A home visit may be necessary shortly before discharge in order to ensure that you may return to home safely. You may request a day pass to leave the hospital to visit your family. Some insurance companies, however, do not allow day passes.
A member of the healthcare team will speak with you and your family about planning a home visit. Before a visit is planned:
- Your attending physician must first authorize a pass
- Your family must be trained to manage your care. Special training may be necessary for a successful visit.
- Your nurse and social worker will discuss any specific issues that relate to your condition with you and your family
- Your nurse and other team members will review your equipment and medication needs
Since our goal is to return patients to the community, a discharge plan is developed for every patient admitted. Discharge plans vary with individual needs. Most patients are discharged home with home care services, to a day rehabilitation program or to outpatient services. Some individuals are discharged to a long-term care facility.
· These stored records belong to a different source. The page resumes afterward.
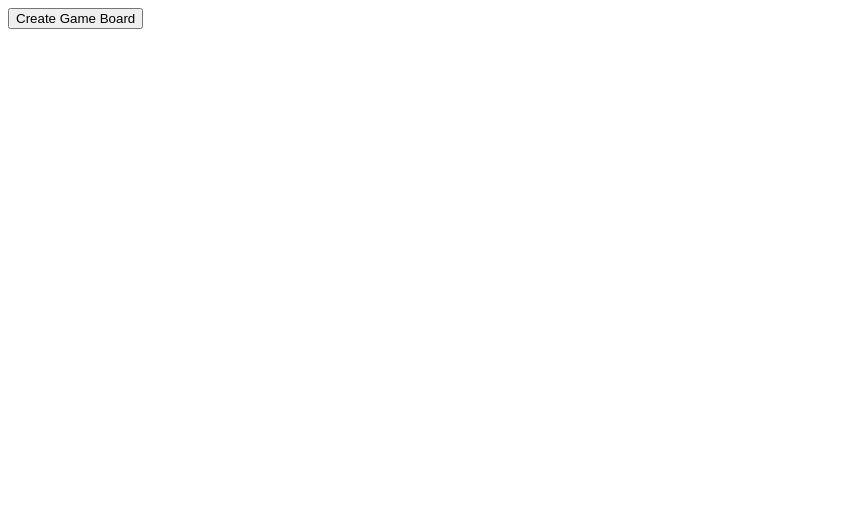
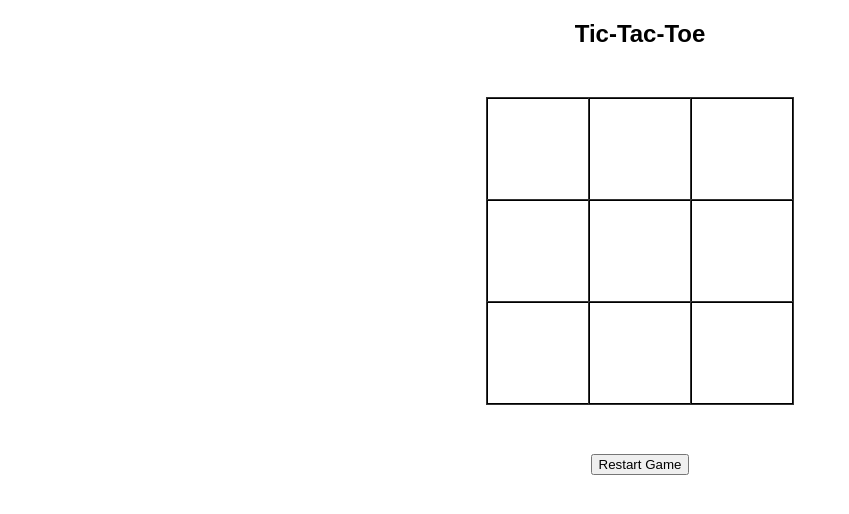
Before and after one commit to CHuston13/tic-tac-toe, a plain HTML site: page index.html in a window 1280 px wide. Shown: the whole page, without its empty margins (0-849 px from the left). Drawn offline with Linux system fonts and the light colour scheme.

Commit message:
index.html

```diff
--- a/index.html
+++ b/index.html
@@ -10,12 +10,28 @@
 
 </head>
 <body>
-    <div>
-        <div id="boxParent"></div>
-    </div>
-    <div>
-        <button onclick="makeBlocks();">Create Game Board</button>
-    </div>
+    <section>
+        <h1 class="game-title">Tic-Tac-Toe</h1>
+        <div class="game-container">
+            <div data-cell-index="0" class="cell"></div>
+            <div data-cell-index="1" class="cell"></div>
+            <div data-cell-index="2" class="cell"></div>
+            <div data-cell-index="3" class="cell"></div>
+            <div data-cell-index="4" class="cell"></div>
+            <div data-cell-index="5" class="cell"></div>
+            <div data-cell-index="6" class="cell"></div>
+            <div data-cell-index="7" class="cell"></div>
+            <div data-cell-index="8" class="cell"></div>
+                </div>
+            <h2 class="game-status"></h2>
+            <button class="game-restart">Restart Game</button>
+            </section>
+
+
+
+
+    </section>
+
 
 </body>
 </html>
--- a/script.js
+++ b/script.js
@@ -1,13 +1,50 @@
-function makeBlocks() {
-    for (var i = 0; i < 3; i++) {
-        var row = document.createElement('div');
-        row.className = "row";
-        for (var j = 0; j < 3; j++) {
-            var box = document.createElement('div');
-            box.className = "box";
-            row.appendChild(box);
-            row.addEventListener("click", function(){return("X");});
-        }
-        document.getElementById('boxParent').appendChild(row);
-    }
+/* Store game status element*/
+const statusDisplay = document.querySelector('game-status');
+
+
+/* declare variable that will track game state*/
+/* using game active to pause the game in case of an end scenario */
+let gameActive = true;
+
+
+/* store current player*/
+let currentPlayer = "X";
+/*Store current game status , form of empty strings will aloow track played cells and validate game */
+
+let gameState =["","","","","","","","",""];
+/* messages for user */
+
+
+const win = () => `Player ${currentPlayer} has won!`;
+const draw = () => `Game has ended in a draw!`;
+const currentPlayerTurn = () => `It's ${currentPlayer}'s turn`;
+
+/*inital message to see whos turn it is */
+
+
+statusDisplay.innerHTML = currentPlayerTurn();
+function handleCellPlayed(){
+
 }
+
+function handlePlayerChange(){
+
+
+}
+
+function handleResultValidiation(){
+
+}
+
+function handleCellClick(){
+
+}
+
+function handleRestartGame(){
+
+}
+/* Event listeners to actual cells */
+
+
+document.querySelectorAll('.cell').forEach(cell => cell.addEventListener('click', handleCellClick));
+document.querySelector('.game--restart').addEventListener('click', handleRestartGame);
--- a/style.css
+++ b/style.css
@@ -1,17 +1,24 @@
-.box {
-    background: #9E9E9E;
-    border: black 1px solid;
-    width: 180px;
-    height: 180px;
-    margin: 0 auto;
-    margin-top: 0;
-    cursor: pointer;
-    display: inline-block;
+body{
+    font-family: Arial, Helvetica, sans-serif;
+}
+
+section{
+    text-align: center;
+}
+.game-container{
+    display: grid;
+    grid-template-columns: repeat(3,auto);
+    width: 306px;
+    margin: 50px auto;
 
 }
 
-.row {
-    display: block;
-    float:left;
-    width:100%;
+.cell{
+    border: 1px solid black;
+    font-family: "permanent marker",cursive;
+    height: 100px;
+    box-shadow: 0 0 0 1px #333333;
+    cursor: pointer;
+    line-height: 100px;
+    font-size: 60px;
 }
```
Your treatment will ensure that your discharge plan is well coordinated to enable you to receive appropriate follow-up care.
Rehabilitation patients: Ongoing communication with your treatment team is an integral part of your rehabilitation program. Your case manager is your primary link. Each week there will be a Rehabilitation Team Review (RTR), an informational sharing session, which you are welcome to attend. If you are unable to attend, your case manager will speak with you to discuss your program. In addition, a family meeting may be scheduled soon after admission. Family meetings include your physiatrist, case manager, and other members of your treatment team.
Long-term patients: Our primary care coordinators (the PCC, a registered nurse) and social workers are the key contacts on all units. Questions related to your medical condition should be directed to the PCC. Other questions may be asked of the unit social worker. When needed, a family meeting can be arranged.